Fork A Repo
Copy a repo to create a new, unique project from its contents.
If you’ve found yourself on this page, we’re assuming you’re brand new to Git and GitHub. This guide will walk you through the basics and explain a little bit about how everything works along the way.
First: Fork A Repo
At some point you may find yourself wanting to contribute to someone else's project, or would like to use someone's project as the starting point for your own. This is known as “forking.” For this tutorial, we’ll be using the Spoon-Knife project.
Next: Set Up Your Local Repo
You've successfully forked the Spoon-Knife repo, but so far it only exists on GitHub. To be able to work on the project, you will need to clone it to your local machine.
Clone the “Spoon-Knife” project
Run the following code:
$ git clone email@example.com:username/Spoon-Knife.gitClones your copy of the repo into the current directory in terminal
When a repo is cloned, it has a default remote called
originthat points to your fork on GitHub, not the original repo it was forked from. To keep track of the original repo, you need to add another remote named
A remote is a repo stored on another computer, in this case on GitHub’s server. It is standard practice (and also the default in some cases) to give the name
originto the remote that points to your main offsite repo (for example, your GitHub repo).
Git supports multiple remotes. This is commonly used when forking a repo.
$ cd Spoon-KnifeChanges the active directory in the prompt to the newly cloned "Spoon-Knife" directory $ git remote add upstream git://github.com/octocat/Spoon-Knife.gitAssigns the original repo to a remote called "upstream" $ git fetch upstreamPulls in changes not present in your local repository, without modifying your files
Then: More Things You Can Do
You’ve successfully forked a repo, but get a load of these other cool things you can do:
Once you’ve made some commits to a forked repo and want to push it to your forked project, you do it the same way you would with a regular repo:
Think of a commit as a snapshot of your project —code, files, everything — at a particular point in time. More accurately, after your first commit, each subsequent commit is only a snapshot of your changes. For code files, this means it only takes a snapshot of the lines of code that have changed. For everything else like music or image files, it saves a new copy of the file.
$ git push origin masterPushes commits to your remote repo stored on GitHub
Pull in upstream changes
If the original repo you forked your project from gets updated, you can add those updates to your fork by running the following code:
$ git fetch upstreamFetches any new changes from the original repo $ git merge upstream/masterMerges any changes fetched into your working files
There are two ways to get commits from a remote repo or branch:

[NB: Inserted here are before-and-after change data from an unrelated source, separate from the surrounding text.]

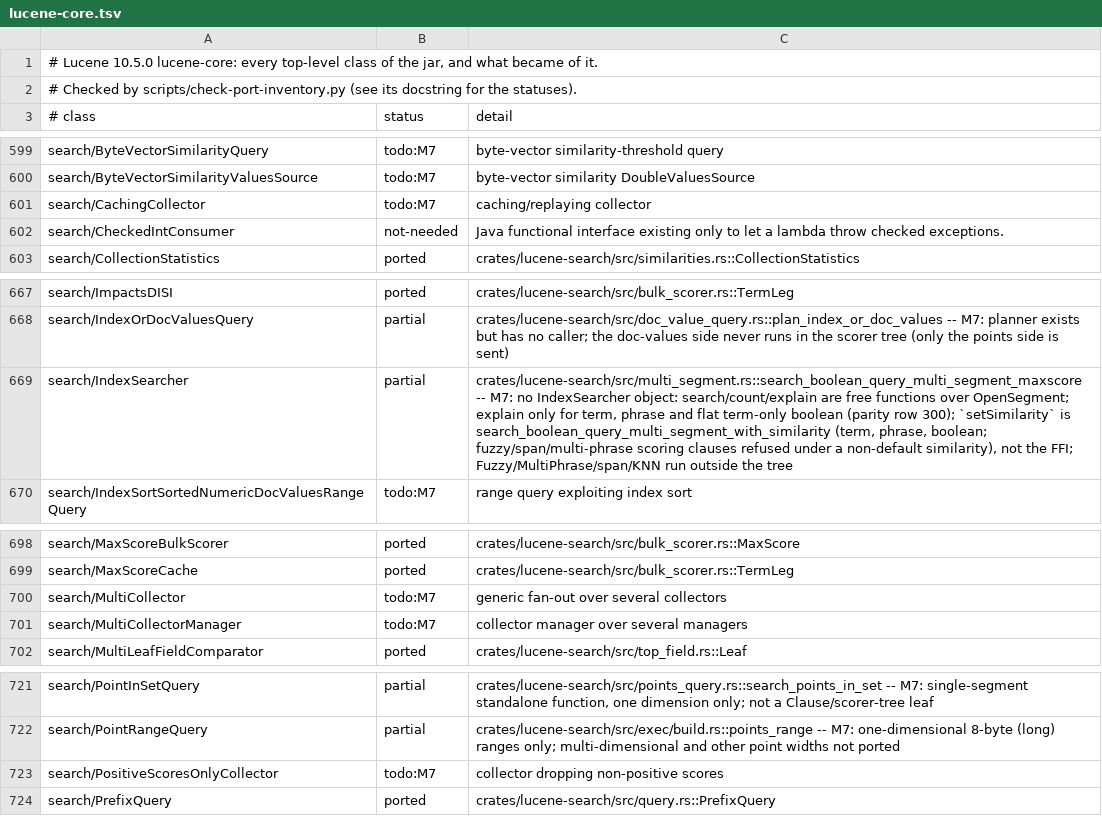
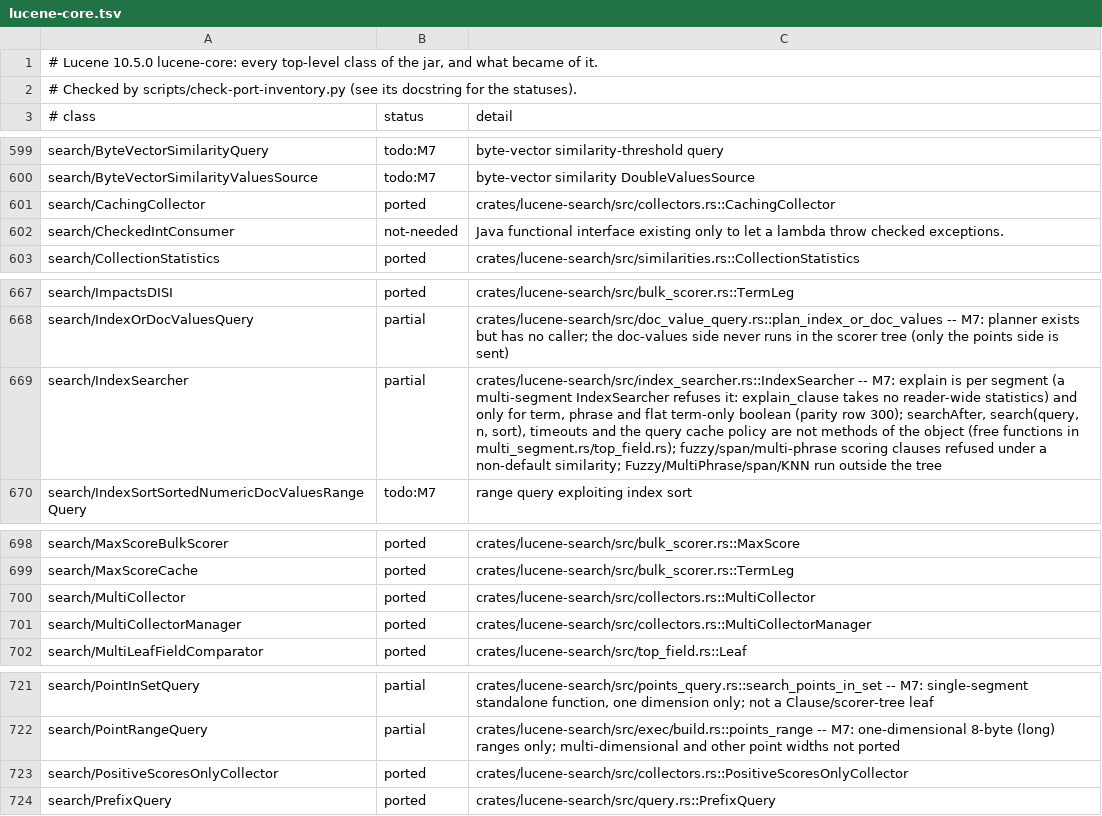
Before and after one commit to huyz0/lucene-rust, a TSV file: docs/inventory/lucene-core.tsv, drawn as a sheet; only a part is shown, gaps mark what is left out.

```diff
--- a/docs/inventory/lucene-core.tsv
+++ b/docs/inventory/lucene-core.tsv
@@ -600,3 +600,3 @@ search/ByteVectorSimilarityQuery	todo:M7	byte-vector similarity-threshold query
 search/ByteVectorSimilarityValuesSource	todo:M7	byte-vector similarity DoubleValuesSource
-search/CachingCollector	todo:M7	caching/replaying collector
+search/CachingCollector	ported	crates/lucene-search/src/collectors.rs::CachingCollector
 search/CheckedIntConsumer	not-needed	Java functional interface existing only to let a lambda throw checked exceptions.
@@ -668,3 +668,3 @@ search/ImpactsDISI	ported	crates/lucene-search/src/bulk_scorer.rs::TermLeg
 search/IndexOrDocValuesQuery	partial	crates/lucene-search/src/doc_value_query.rs::plan_index_or_doc_values -- M7: planner exists but has no caller; the doc-values side never runs in the scorer tree (only the points side is sent)
-search/IndexSearcher	partial	crates/lucene-search/src/multi_segment.rs::search_boolean_query_multi_segment_maxscore -- M7: no IndexSearcher object: search/count/explain are free functions over OpenSegment; explain only for term, phrase and flat term-only boolean (parity row 300); `setSimilarity` is search_boolean_query_multi_segment_with_similarity (term, phrase, boolean; fuzzy/span/multi-phrase scoring clauses refused under a non-default similarity), not the FFI; Fuzzy/MultiPhrase/span/KNN run outside the tree
+search/IndexSearcher	partial	crates/lucene-search/src/index_searcher.rs::IndexSearcher -- M7: explain is per segment (a multi-segment IndexSearcher refuses it: explain_clause takes no reader-wide statistics) and only for term, phrase and flat term-only boolean (parity row 300); searchAfter, search(query, n, sort), timeouts and the query cache policy are not methods of the object (free functions in multi_segment.rs/top_field.rs); fuzzy/span/multi-phrase scoring clauses refused under a non-default similarity; Fuzzy/MultiPhrase/span/KNN run outside the tree
 search/IndexSortSortedNumericDocValuesRangeQuery	todo:M7	range query exploiting index sort
@@ -699,4 +699,4 @@ search/MaxScoreBulkScorer	ported	crates/lucene-search/src/bulk_scorer.rs::MaxSco
 search/MaxScoreCache	ported	crates/lucene-search/src/bulk_scorer.rs::TermLeg
-search/MultiCollector	todo:M7	generic fan-out over several collectors
-search/MultiCollectorManager	todo:M7	collector manager over several managers
+search/MultiCollector	ported	crates/lucene-search/src/collectors.rs::MultiCollector
+search/MultiCollectorManager	ported	crates/lucene-search/src/collectors.rs::MultiCollectorManager
 search/MultiLeafFieldComparator	ported	crates/lucene-search/src/top_field.rs::Leaf
@@ -722,3 +722,3 @@ search/PointInSetQuery	partial	crates/lucene-search/src/points_query.rs::search_
 search/PointRangeQuery	partial	crates/lucene-search/src/exec/build.rs::points_range -- M7: one-dimensional 8-byte (long) ranges only; multi-dimensional and other point widths not ported
-search/PositiveScoresOnlyCollector	todo:M7	collector dropping non-positive scores
+search/PositiveScoresOnlyCollector	ported	crates/lucene-search/src/collectors.rs::PositiveScoresOnlyCollector
 search/PrefixQuery	ported	crates/lucene-search/src/query.rs::PrefixQuery
```
Also changed, not shown: 6 other files.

pull. While they might seem similar at first, there are distinct differences you should consider.
$ git pull upstreamPulls commits from 'upstream' and adds them to the local repo
When you use
pull, Git tries to automatically do your work for you. It is context sensitive, so Git will merge any pulled commits into the branch you are currently working in. One thing to keep in mind is that
pullautomatically merges the commits without letting you review them first. If you don’t closely manage your branches you may run into frequent conflicts.
$ git fetch upstreamFetches any new commits from the original repo $ git merge upstream/masterMerges any commits fetched into your working files
fetch, Git gathers any commits from the target branch that do not exist in your current branch and stores them in your local repo. However, it does not merge them with your current branch. This is particularly useful if you need to keep your repo up to date but are working on something that might break if you update your files. To integrate the commits into your master branch, you use
merge. This combines the specified branches and prompts you if there are any conflicts.
Work with branches
Branching allows you to build new features or test out ideas without putting your main project at risk. A Git branch is a small file that references the commit it was spawned from. This makes Git branches very small and easy to work with.
Branches are pretty easy to work with and will save you a lot of headaches, especially when working with multiple people. To create a branch and begin working in it, use the following script:
$ git branch mybranchCreates a new branch called "mybranch" $ git checkout mybranchMakes "mybranch" the active branch
Alternatively, you can use the shortcut:
$ git checkout -b mybranchCreates a new branch called "mybranch" and makes it the active branch
To switch between branches, use
$ git checkout masterMakes "master" the active branch $ git checkout mybranchMakes "mybranch" the active branch
Once you’re finished working on your branch and are ready to combine it back into the
$ git checkout masterMakes "master" the active branch $ git merge mybranchMerges the commits from "mybranch" into "master" $ git branch -d mybranchDeletes the "mybranch" branch
If you are hoping to contribute back to the original fork, you can send the original author a pull request.
Unwatch the main repo
When you fork a particularly popular repo, you may find yourself with a lot of unwanted updates about it. To unsubscribe from updates to the main repo, click the “Unwatch” button on the main repo.
Delete your fork
At some point you may decide that you want to delete your fork. To delete a fork, just follow the same steps as you would to delete a regular repo.
You have now forked a repo. What do you want to do next?